[Opening Input section]
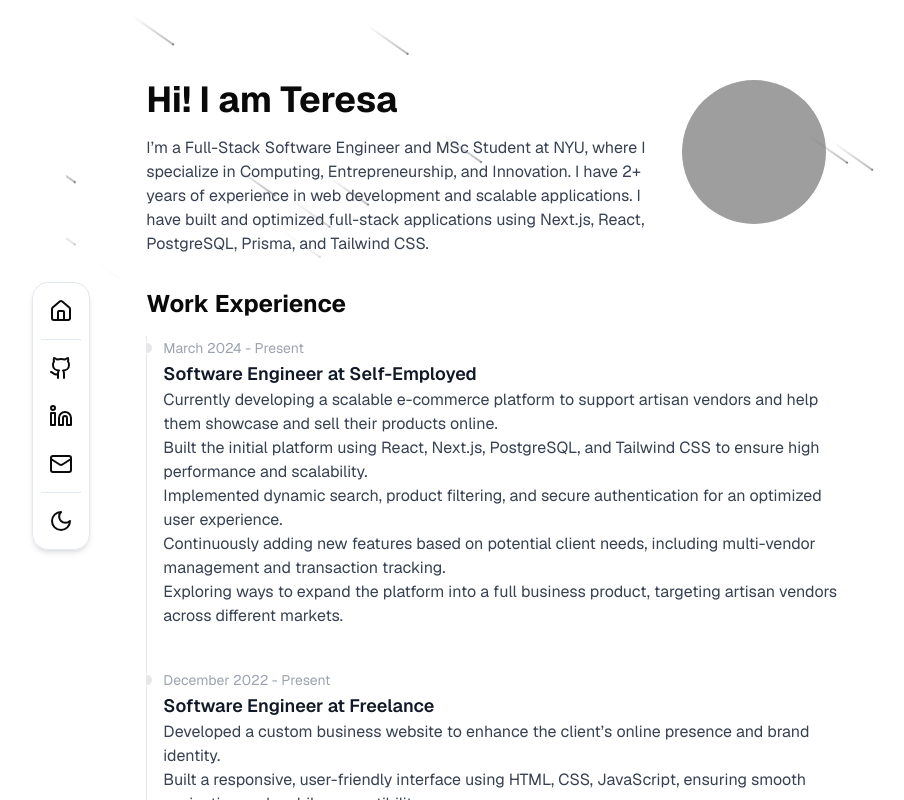
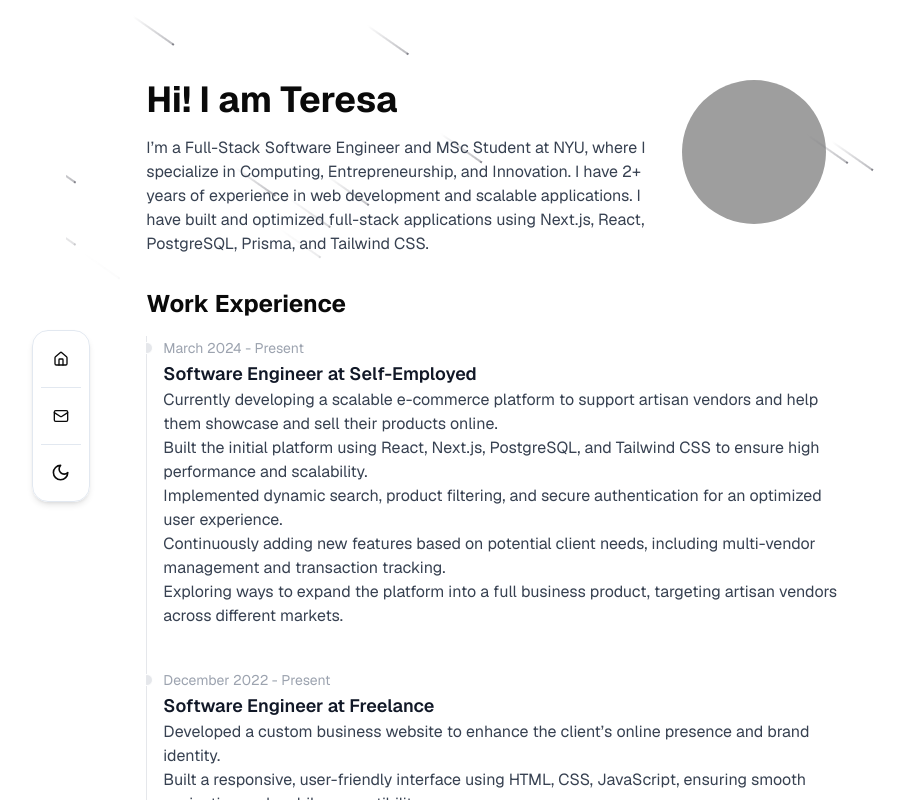
Before and after one commit to Teresamuhiu/portfolio, a Next.js app: page / in a window 1280 px wide. Shown: the top 800 px of the page, without its empty margins (147-1051 px from the left). Built offline with nearby package versions, Linux system fonts and the light colour scheme; grey boxes are pictures that could not be loaded.

Commit message:
Fixed DockIcon missing props issue

```diff
--- a/components/CustomDock.tsx
+++ b/components/CustomDock.tsx
@@ -5,7 +5,7 @@ import Link from "next/link";
 import { HomeIcon, MailIcon } from "lucide-react";
 import { cn } from "@/lib/utils";
 import { Button, buttonVariants } from "@/components/ui/button";
-import { Separator } from "@/components/ui/seperator"; // ✅ Fixed Import Path
+import { Separator } from "@/components/ui/seperator";
 import {
   Tooltip,
   TooltipContent,
@@ -13,63 +13,39 @@ import {
   TooltipTrigger,
 } from "@/components/ui/tooltip";
 import { Dock, DockIcon } from "@/components/magicui/dock";
-import { Moon, Sun, Github, Linkedin } from "lucide-react";
+import { Moon, Sun } from "lucide-react";
 import { useTheme } from "next-themes";
 
 export type IconProps = React.HTMLAttributes<SVGElement>;
 
+const Icons = {
+  email: (props: IconProps) => <MailIcon {...props} />,
+  home: (props: IconProps) => <HomeIcon {...props} />,
+};
+
 const DATA = {
-  navbar: [{ href: "#", icon: HomeIcon, label: "Home" }],
+  navbar: [
+    { href: "#", icon: Icons.home, label: "Home" },
+  ],
   contact: {
     social: {
-      GitHub: {
-        name: "GitHub",
-        url: "https://github.com/Teresamuhiu",
-        icon: Github, // ✅ Directly use Lucide icons
-      },
-      LinkedIn: {
-        name: "LinkedIn",
-        url: "https://www.linkedin.com/in/teresamuhiu/",
-        icon: Linkedin,
-      },
       Email: {
-        name: "Email",
+        name: "Send Email",
         url: "mailto:muhiutw9@gmail.com",
-        icon: MailIcon,
+        icon: Icons.email,
       },
     },
   },
 };
 
-// ✅ FIXED: Theme Toggle Hydration Error
-const ThemeToggle = () => {
+export function CustomDock() {
   const { resolvedTheme, setTheme } = useTheme();
-  const [mounted, setMounted] = useState(false);
-
-  useEffect(() => {
-    setMounted(true);
-  }, []);
-
-  if (!mounted) return <div className="h-[1.2rem] w-[1.2rem]" />; // Placeholder
-
-  return (
-    <Button
-      variant="ghost"
-      size="icon"
-      className="size-12 rounded-full flex items-center justify-center"
-      onClick={() => setTheme(resolvedTheme === "light" ? "dark" : "light")}
-    >
-      {resolvedTheme === "light" ? <Moon className="size-6" /> : <Sun className="size-6" />}
-      <span className="sr-only">Toggle theme</span>
-    </Button>
-  );
-};
-
-export function CustomDock() {
   const [isMobile, setIsMobile] = useState(true);
 
   useEffect(() => {
-    const handleResize = () => setIsMobile(window.innerWidth < 1050);
+    const handleResize = () => {
+      setIsMobile(window.innerWidth < 1050);
+    };
     handleResize();
     window.addEventListener("resize", handleResize);
     return () => window.removeEventListener("resize", handleResize);
@@ -85,16 +61,19 @@ export function CustomDock() {
     >
       <TooltipProvider>
         <Dock direction="middle" orientation={isMobile ? "horizontal" : "vertical"}>
-          {/* ✅ Navigation Icons */}
-          {DATA.navbar.map((item) => (
-            <DockIcon key={item.label}>
+          {/* ✅ Fix: Pass mouseX & mouseY props to DockIcon */}
+          {DATA.navbar.map((item, index) => (
+            <DockIcon key={index} mouseX={undefined} mouseY={undefined}>
               <Tooltip>
                 <TooltipTrigger asChild>
                   <Link
                     href={item.href}
-                    className={cn(buttonVariants({ variant: "ghost", size: "icon" }), "size-12 rounded-full")}
+                    className={cn(
+                      buttonVariants({ variant: "ghost", size: "icon" }),
+                      "size-12 rounded-full"
+                    )}
                   >
-                    <item.icon className="size-6" />
+                    <item.icon className="size-4" />
                   </Link>
                 </TooltipTrigger>
                 <TooltipContent side="right">
@@ -106,19 +85,19 @@ export function CustomDock() {
 
           <Separator orientation={!isMobile ? "horizontal" : "vertical"} />
 
-          {/* ✅ FIXED: Social Icons - Directly Render SVG */}
           {Object.entries(DATA.contact.social).map(([name, social]) => (
-            <DockIcon key={name}>
+            <DockIcon key={name} mouseX={undefined} mouseY={undefined}>
               <Tooltip>
                 <TooltipTrigger asChild>
-                  <a
+                  <Link
                     href={social.url}
-                    target="_blank"
-                    rel="noopener noreferrer"
-                    className={cn(buttonVariants({ variant: "ghost", size: "icon" }), "size-12 rounded-full")}
+                    className={cn(
+                      buttonVariants({ variant: "ghost", size: "icon" }),
+                      "size-12 rounded-full"
+                    )}
                   >
-                    <social.icon className="size-6" /> {/* ✅ Directly Render Icons */}
-                  </a>
+                    <social.icon className="size-4" />
+                  </Link>
                 </TooltipTrigger>
                 <TooltipContent side="right">
                   <p>{name}</p>
@@ -129,11 +108,27 @@ export function CustomDock() {
 
           <Separator orientation={!isMobile ? "horizontal" : "vertical"} />
 
-          {/* ✅ FIXED: Theme Toggle */}
-          <DockIcon>
+          <DockIcon mouseX={undefined} mouseY={undefined}>
             <Tooltip>
               <TooltipTrigger asChild>
-                <ThemeToggle />
+                <Button
+                  variant="ghost"
+                  size="icon"
+                  className="size-12 rounded-full flex items-center justify-center"
+                >
+                  {resolvedTheme === "light" ? (
+                    <Moon
+                      className="h-[1.2rem] w-[1.2rem] "
+                      onClick={() => setTheme("dark")}
+                    />
+                  ) : (
+                    <Sun
+                      className="h-[1.2rem] w-[1.2rem] "
+                      onClick={() => setTheme("light")}
+                    />
+                  )}
+                  <span className="sr-only">Toggle theme</span>
+                </Button>
               </TooltipTrigger>
               <TooltipContent side="right">
                 <p>Theme</p>
```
[Closing Input section]
> [Task prompt]
Print the records exactly and omit all pictures.

> [Problem solution]
Before and after one commit to Teresamuhiu/portfolio, a Next.js app: page / in a window 1280 px wide. Shown: the top 800 px of the page, without its empty margins (147-1051 px from the left). Built offline with nearby package versions, Linux system fonts and the light colour scheme; grey boxes are pictures that could not be loaded.

Commit message:
Fixed DockIcon missing props issue

```diff
--- a/components/CustomDock.tsx
+++ b/components/CustomDock.tsx
@@ -5,7 +5,7 @@ import Link from "next/link";
 import { HomeIcon, MailIcon } from "lucide-react";
 import { cn } from "@/lib/utils";
 import { Button, buttonVariants } from "@/components/ui/button";
-import { Separator } from "@/components/ui/seperator"; // ✅ Fixed Import Path
+import { Separator } from "@/components/ui/seperator";
 import {
   Tooltip,
   TooltipContent,
@@ -13,63 +13,39 @@ import {
   TooltipTrigger,
 } from "@/components/ui/tooltip";
 import { Dock, DockIcon } from "@/components/magicui/dock";
-import { Moon, Sun, Github, Linkedin } from "lucide-react";
+import { Moon, Sun } from "lucide-react";
 import { useTheme } from "next-themes";
 
 export type IconProps = React.HTMLAttributes<SVGElement>;
 
+const Icons = {
+  email: (props: IconProps) => <MailIcon {...props} />,
+  home: (props: IconProps) => <HomeIcon {...props} />,
+};
+
 const DATA = {
-  navbar: [{ href: "#", icon: HomeIcon, label: "Home" }],
+  navbar: [
+    { href: "#", icon: Icons.home, label: "Home" },
+  ],
   contact: {
     social: {
-      GitHub: {
-        name: "GitHub",
-        url: "https://github.com/Teresamuhiu",
-        icon: Github, // ✅ Directly use Lucide icons
-      },
-      LinkedIn: {
-        name: "LinkedIn",
-        url: "https://www.linkedin.com/in/teresamuhiu/",
-        icon: Linkedin,
-      },
       Email: {
-        name: "Email",
+        name: "Send Email",
         url: "mailto:muhiutw9@gmail.com",
-        icon: MailIcon,
+        icon: Icons.email,
       },
     },
   },
 };
 
-// ✅ FIXED: Theme Toggle Hydration Error
-const ThemeToggle = () => {
+export function CustomDock() {
   const { resolvedTheme, setTheme } = useTheme();
-  const [mounted, setMounted] = useState(false);
-
-  useEffect(() => {
-    setMounted(true);
-  }, []);
-
-  if (!mounted) return <div className="h-[1.2rem] w-[1.2rem]" />; // Placeholder
-
-  return (
-    <Button
-      variant="ghost"
-      size="icon"
-      className="size-12 rounded-full flex items-center justify-center"
-      onClick={() => setTheme(resolvedTheme === "light" ? "dark" : "light")}
-    >
-      {resolvedTheme === "light" ? <Moon className="size-6" /> : <Sun className="size-6" />}
-      <span className="sr-only">Toggle theme</span>
-    </Button>
-  );
-};
-
-export function CustomDock() {
   const [isMobile, setIsMobile] = useState(true);
 
   useEffect(() => {
-    const handleResize = () => setIsMobile(window.innerWidth < 1050);
+    const handleResize = () => {
+      setIsMobile(window.innerWidth < 1050);
+    };
     handleResize();
     window.addEventListener("resize", handleResize);
     return () => window.removeEventListener("resize", handleResize);
@@ -85,16 +61,19 @@ export function CustomDock() {
     >
       <TooltipProvider>
         <Dock direction="middle" orientation={isMobile ? "horizontal" : "vertical"}>
-          {/* ✅ Navigation Icons */}
-          {DATA.navbar.map((item) => (
-            <DockIcon key={item.label}>
+          {/* ✅ Fix: Pass mouseX & mouseY props to DockIcon */}
+          {DATA.navbar.map((item, index) => (
+            <DockIcon key={index} mouseX={undefined} mouseY={undefined}>
               <Tooltip>
                 <TooltipTrigger asChild>
                   <Link
                     href={item.href}
-                    className={cn(buttonVariants({ variant: "ghost", size: "icon" }), "size-12 rounded-full")}
+                    className={cn(
+                      buttonVariants({ variant: "ghost", size: "icon" }),
+                      "size-12 rounded-full"
+                    )}
                   >
-                    <item.icon className="size-6" />
+                    <item.icon className="size-4" />
                   </Link>
                 </TooltipTrigger>
                 <TooltipContent side="right">
@@ -106,19 +85,19 @@ export function CustomDock() {
 
           <Separator orientation={!isMobile ? "horizontal" : "vertical"} />
 
-          {/* ✅ FIXED: Social Icons - Directly Render SVG */}
           {Object.entries(DATA.contact.social).map(([name, social]) => (
-            <DockIcon key={name}>
+            <DockIcon key={name} mouseX={undefined} mouseY={undefined}>
               <Tooltip>
                 <TooltipTrigger asChild>
-                  <a
+                  <Link
                     href={social.url}
-                    target="_blank"
-                    rel="noopener noreferrer"
-                    className={cn(buttonVariants({ variant: "ghost", size: "icon" }), "size-12 rounded-full")}
+                    className={cn(
+                      buttonVariants({ variant: "ghost", size: "icon" }),
+                      "size-12 rounded-full"
+                    )}
                   >
-                    <social.icon className="size-6" /> {/* ✅ Directly Render Icons */}
-                  </a>
+                    <social.icon className="size-4" />
+                  </Link>
                 </TooltipTrigger>
                 <TooltipContent side="right">
                   <p>{name}</p>
@@ -129,11 +108,27 @@ export function CustomDock() {
 
           <Separator orientation={!isMobile ? "horizontal" : "vertical"} />
 
-          {/* ✅ FIXED: Theme Toggle */}
-          <DockIcon>
+          <DockIcon mouseX={undefined} mouseY={undefined}>
             <Tooltip>
               <TooltipTrigger asChild>
-                <ThemeToggle />
+                <Button
+                  variant="ghost"
+                  size="icon"
+                  className="size-12 rounded-full flex items-center justify-center"
+                >
+                  {resolvedTheme === "light" ? (
+                    <Moon
+                      className="h-[1.2rem] w-[1.2rem] "
+                      onClick={() => setTheme("dark")}
+                    />
+                  ) : (
+                    <Sun
+                      className="h-[1.2rem] w-[1.2rem] "
+                      onClick={() => setTheme("light")}
+                    />
+                  )}
+                  <span className="sr-only">Toggle theme</span>
+                </Button>
               </TooltipTrigger>
               <TooltipContent side="right">
                 <p>Theme</p>
```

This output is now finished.